* Provided records
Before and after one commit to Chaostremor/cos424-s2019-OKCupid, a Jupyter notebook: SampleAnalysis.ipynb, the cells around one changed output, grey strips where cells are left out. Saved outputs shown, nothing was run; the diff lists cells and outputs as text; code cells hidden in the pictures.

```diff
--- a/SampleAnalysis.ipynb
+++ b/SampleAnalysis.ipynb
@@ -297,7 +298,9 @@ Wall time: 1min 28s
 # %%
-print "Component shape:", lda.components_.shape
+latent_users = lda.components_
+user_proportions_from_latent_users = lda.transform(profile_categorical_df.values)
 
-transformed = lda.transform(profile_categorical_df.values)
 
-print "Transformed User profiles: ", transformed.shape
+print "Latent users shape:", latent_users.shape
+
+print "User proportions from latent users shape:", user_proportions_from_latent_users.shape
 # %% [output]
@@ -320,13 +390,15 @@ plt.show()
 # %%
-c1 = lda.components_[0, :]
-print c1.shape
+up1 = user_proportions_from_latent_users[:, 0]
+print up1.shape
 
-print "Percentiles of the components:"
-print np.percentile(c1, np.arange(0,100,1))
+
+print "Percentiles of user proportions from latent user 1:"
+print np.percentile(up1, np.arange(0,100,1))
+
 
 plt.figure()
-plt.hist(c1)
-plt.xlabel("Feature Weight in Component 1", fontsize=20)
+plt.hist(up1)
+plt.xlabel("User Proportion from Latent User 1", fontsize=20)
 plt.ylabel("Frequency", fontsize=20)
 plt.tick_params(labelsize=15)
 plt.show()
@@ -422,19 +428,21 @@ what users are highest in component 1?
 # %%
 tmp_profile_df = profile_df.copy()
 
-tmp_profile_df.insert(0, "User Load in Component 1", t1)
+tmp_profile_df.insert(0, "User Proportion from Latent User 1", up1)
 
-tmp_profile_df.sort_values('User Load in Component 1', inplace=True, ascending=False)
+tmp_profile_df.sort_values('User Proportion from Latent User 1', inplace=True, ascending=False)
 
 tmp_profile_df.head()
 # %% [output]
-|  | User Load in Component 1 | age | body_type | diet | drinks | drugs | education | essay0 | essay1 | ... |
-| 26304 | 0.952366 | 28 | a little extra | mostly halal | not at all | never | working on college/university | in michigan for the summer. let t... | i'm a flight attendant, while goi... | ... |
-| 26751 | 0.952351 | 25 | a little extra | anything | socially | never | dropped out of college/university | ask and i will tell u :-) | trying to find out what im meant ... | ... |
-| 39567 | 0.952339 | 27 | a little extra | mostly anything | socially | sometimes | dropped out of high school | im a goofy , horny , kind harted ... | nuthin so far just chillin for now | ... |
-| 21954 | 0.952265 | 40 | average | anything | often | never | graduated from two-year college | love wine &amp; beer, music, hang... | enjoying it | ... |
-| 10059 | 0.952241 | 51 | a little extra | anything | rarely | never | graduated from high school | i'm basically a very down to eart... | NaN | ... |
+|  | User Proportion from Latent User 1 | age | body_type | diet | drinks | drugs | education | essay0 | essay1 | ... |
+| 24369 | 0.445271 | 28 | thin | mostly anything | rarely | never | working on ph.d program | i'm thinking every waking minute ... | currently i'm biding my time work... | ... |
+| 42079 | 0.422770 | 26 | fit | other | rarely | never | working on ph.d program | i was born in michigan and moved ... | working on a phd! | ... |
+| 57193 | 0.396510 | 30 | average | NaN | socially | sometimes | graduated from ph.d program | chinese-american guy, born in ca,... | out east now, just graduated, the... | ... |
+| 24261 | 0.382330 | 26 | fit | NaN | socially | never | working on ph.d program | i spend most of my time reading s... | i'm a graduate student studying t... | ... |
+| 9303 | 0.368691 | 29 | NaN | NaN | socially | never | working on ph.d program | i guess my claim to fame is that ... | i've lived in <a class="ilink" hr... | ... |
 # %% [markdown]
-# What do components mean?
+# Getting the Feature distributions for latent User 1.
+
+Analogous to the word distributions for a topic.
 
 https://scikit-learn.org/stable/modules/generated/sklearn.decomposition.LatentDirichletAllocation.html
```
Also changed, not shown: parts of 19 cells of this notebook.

* What is expected
The records above should be duplicated in full, exactly as given.

* Result for this exercise
Before and after one commit to Chaostremor/cos424-s2019-OKCupid, a Jupyter notebook: SampleAnalysis.ipynb, the cells around one changed output, grey strips where cells are left out. Saved outputs shown, nothing was run; the diff lists cells and outputs as text; code cells hidden in the pictures.

```diff
--- a/SampleAnalysis.ipynb
+++ b/SampleAnalysis.ipynb
@@ -297,7 +298,9 @@ Wall time: 1min 28s
 # %%
-print "Component shape:", lda.components_.shape
+latent_users = lda.components_
+user_proportions_from_latent_users = lda.transform(profile_categorical_df.values)
 
-transformed = lda.transform(profile_categorical_df.values)
 
-print "Transformed User profiles: ", transformed.shape
+print "Latent users shape:", latent_users.shape
+
+print "User proportions from latent users shape:", user_proportions_from_latent_users.shape
 # %% [output]
@@ -320,13 +390,15 @@ plt.show()
 # %%
-c1 = lda.components_[0, :]
-print c1.shape
+up1 = user_proportions_from_latent_users[:, 0]
+print up1.shape
 
-print "Percentiles of the components:"
-print np.percentile(c1, np.arange(0,100,1))
+
+print "Percentiles of user proportions from latent user 1:"
+print np.percentile(up1, np.arange(0,100,1))
+
 
 plt.figure()
-plt.hist(c1)
-plt.xlabel("Feature Weight in Component 1", fontsize=20)
+plt.hist(up1)
+plt.xlabel("User Proportion from Latent User 1", fontsize=20)
 plt.ylabel("Frequency", fontsize=20)
 plt.tick_params(labelsize=15)
 plt.show()
@@ -422,19 +428,21 @@ what users are highest in component 1?
 # %%
 tmp_profile_df = profile_df.copy()
 
-tmp_profile_df.insert(0, "User Load in Component 1", t1)
+tmp_profile_df.insert(0, "User Proportion from Latent User 1", up1)
 
-tmp_profile_df.sort_values('User Load in Component 1', inplace=True, ascending=False)
+tmp_profile_df.sort_values('User Proportion from Latent User 1', inplace=True, ascending=False)
 
 tmp_profile_df.head()
 # %% [output]
-|  | User Load in Component 1 | age | body_type | diet | drinks | drugs | education | essay0 | essay1 | ... |
-| 26304 | 0.952366 | 28 | a little extra | mostly halal | not at all | never | working on college/university | in michigan for the summer. let t... | i'm a flight attendant, while goi... | ... |
-| 26751 | 0.952351 | 25 | a little extra | anything | socially | never | dropped out of college/university | ask and i will tell u :-) | trying to find out what im meant ... | ... |
-| 39567 | 0.952339 | 27 | a little extra | mostly anything | socially | sometimes | dropped out of high school | im a goofy , horny , kind harted ... | nuthin so far just chillin for now | ... |
-| 21954 | 0.952265 | 40 | average | anything | often | never | graduated from two-year college | love wine &amp; beer, music, hang... | enjoying it | ... |
-| 10059 | 0.952241 | 51 | a little extra | anything | rarely | never | graduated from high school | i'm basically a very down to eart... | NaN | ... |
+|  | User Proportion from Latent User 1 | age | body_type | diet | drinks | drugs | education | essay0 | essay1 | ... |
+| 24369 | 0.445271 | 28 | thin | mostly anything | rarely | never | working on ph.d program | i'm thinking every waking minute ... | currently i'm biding my time work... | ... |
+| 42079 | 0.422770 | 26 | fit | other | rarely | never | working on ph.d program | i was born in michigan and moved ... | working on a phd! | ... |
+| 57193 | 0.396510 | 30 | average | NaN | socially | sometimes | graduated from ph.d program | chinese-american guy, born in ca,... | out east now, just graduated, the... | ... |
+| 24261 | 0.382330 | 26 | fit | NaN | socially | never | working on ph.d program | i spend most of my time reading s... | i'm a graduate student studying t... | ... |
+| 9303 | 0.368691 | 29 | NaN | NaN | socially | never | working on ph.d program | i guess my claim to fame is that ... | i've lived in <a class="ilink" hr... | ... |
 # %% [markdown]
-# What do components mean?
+# Getting the Feature distributions for latent User 1.
+
+Analogous to the word distributions for a topic.
 
 https://scikit-learn.org/stable/modules/generated/sklearn.decomposition.LatentDirichletAllocation.html
```
Also changed, not shown: parts of 19 cells of this notebook.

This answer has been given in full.